On Behalf of | May 19, 2017 | Personal Injury

Wrongful death lawsuits allow surviving spouses and family to recover financially when a spouse or family members dies due to the negligence or intentional act of another. Wrongful death laws will vary from state to state, but will typically only allow immediate family members, or next of kin, to file the claim. This often results in unmarried individuals being unable to recover for wrongful death claims.
The common exception to this involves states that allow registered domestic partners, which used to be common for same-sex couples prior the nationwide legalization of same-sex marriage. However, frequently, older couples will register as domestic partners rather than re-marry after a divorce, or a prior spouse died, for a wide variety of social and economic reasons.
Being Married Before Death Matters
While wrongful death laws may feel harsh for an unmarried surviving partner, lawmakers and courts have recognized that marriage, or domestic partnership, is a significant step in a couple’s relationship. Until a couple takes that step, legally, they are not considered family members. Since wrongful death statutes are meant to compensate family members of the deceased, only legally recognized family will be able to recover. This means that the child of an unmarried couple would have the right to recover for wrongful death, while the unmarried surviving parent would not.
However, some jurisdictions will make exceptions for individuals that believed they were married, such as California’s putative spouse exception, or if there was a valid common law marriage. These are relatively rare circumstances, but some states will allow an unmarried person who held a good faith belief that they were in fact married to the deceased to bring a wrongful death action.
The Deceased’s Estate and Will

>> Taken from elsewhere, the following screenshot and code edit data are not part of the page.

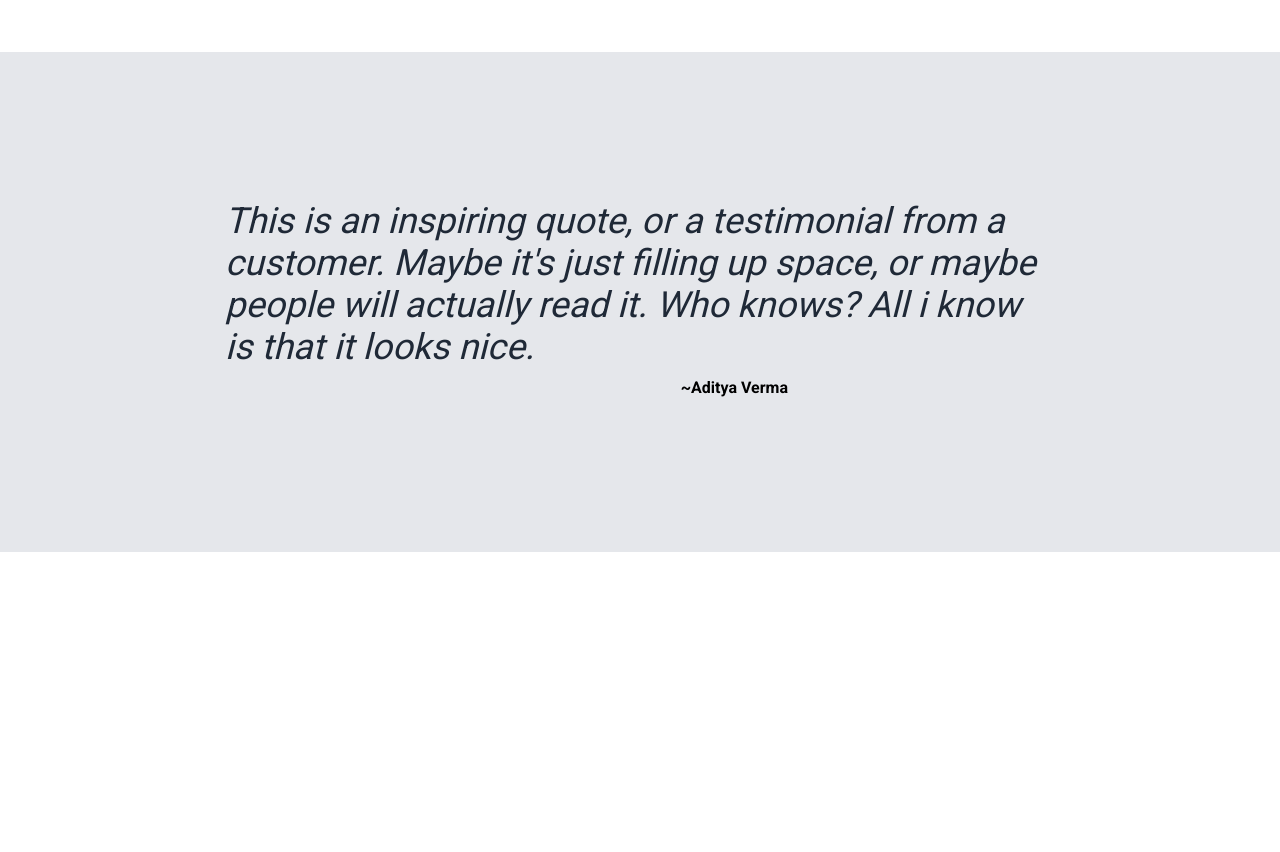
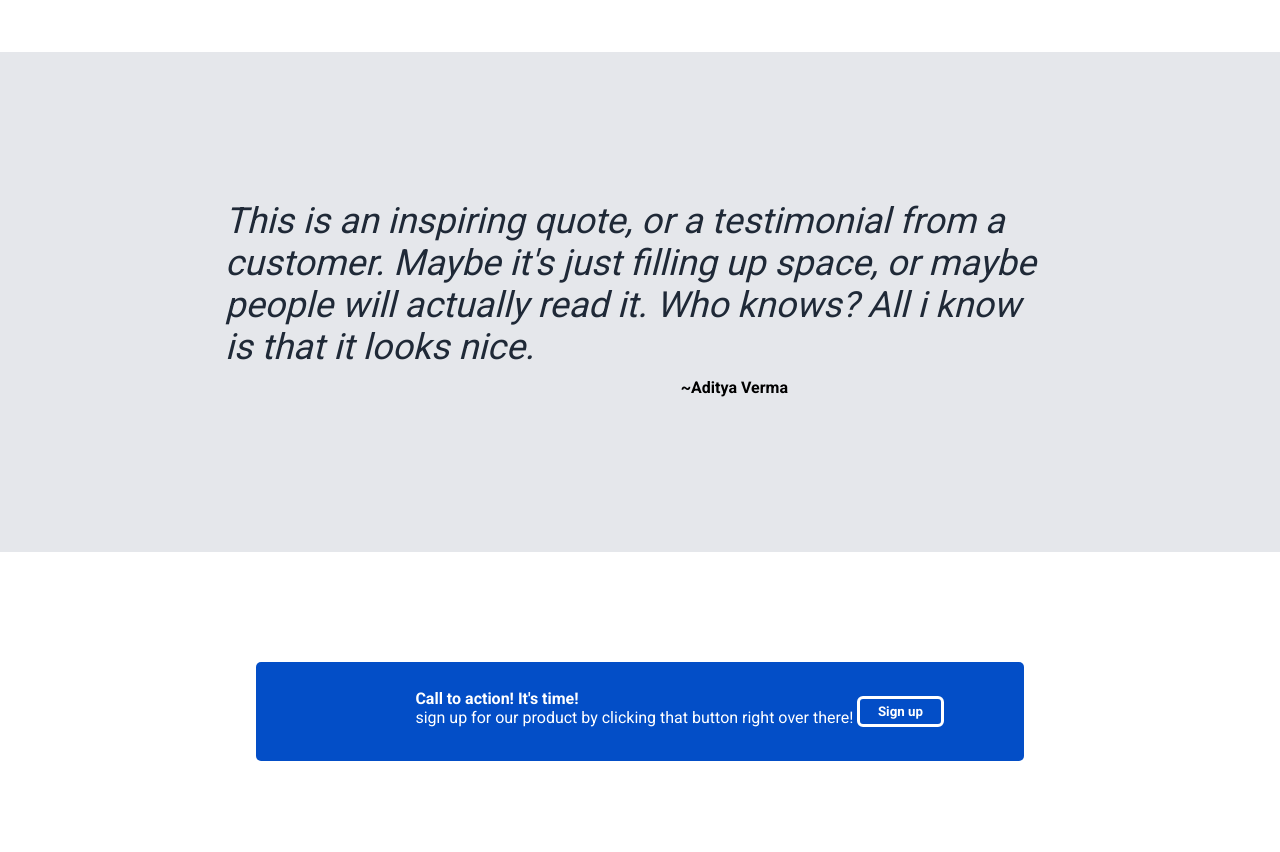
Before and after one commit to 253425aditya/Landing-page, a plain HTML site: page index.html in a window 1280 px wide. Shown: the part 948-1800 px from the top of the page. Before the commit the page ends 1500 px from the top, so only its background shows below. Drawn offline with Linux system fonts and the light colour scheme.

Commit message:
Added fourth section

```diff
--- a/index.html
+++ b/index.html
@@ -80,6 +80,21 @@
         </div>
     </div>
 
+    <div class="section-four">
+        <div class="section-four-wrapper">
+            <div class="why">
+                <div class="why-one">
+                    <pre>
+                    <strong>Call to action! It's time!</strong>
+                    sign up for our product by clicking that button right over there!
+                    </pre>
+                </div>
+                <button class="hihihi">
+                    Sign up
+                </button>
+            </div>
+        </div>
+    </div>
 
 </body>
 
--- a/styles.css
+++ b/styles.css
@@ -134,3 +134,37 @@ p{
     align-self: flex-end;
     margin-right: 300px;
 }
+
+/*section four */
+.section-four{
+    background: white;
+    height: 300px;
+    width: 100vw;
+}
+
+.section-four-wrapper{
+    width: 60vw;
+    margin: 0 auto;
+    padding-top: 20px;
+    color: white;
+}
+pre{
+    margin-top: 12px;
+    align-self: center;
+}
+.why{
+    margin-top: 90px;
+    align-self: center;
+    background: #034ec7;
+    border-radius: 5px;
+    padding: 15px 80px;
+    display: flex;
+    justify-content: space-between;
+    align-items: center;
+}
+
+.hihihi{
+    border-width: 10px;
+    border: solid white;
+    background: #034ec7;
+}
```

In many states, in addition to the wrongful death claim, a deceased individual’s estate may still be able to pursue a claim for the underlying injury that led up to the death as well as pain and suffering. When this occurs, the estate can recover for the personal injury, and add those funds to those that will be distributed by the estate. If the deceased provided for an unmarried partner in their will, then the unmarried partner may end up with a larger share of the estate as a result of the posthumus personal injury action.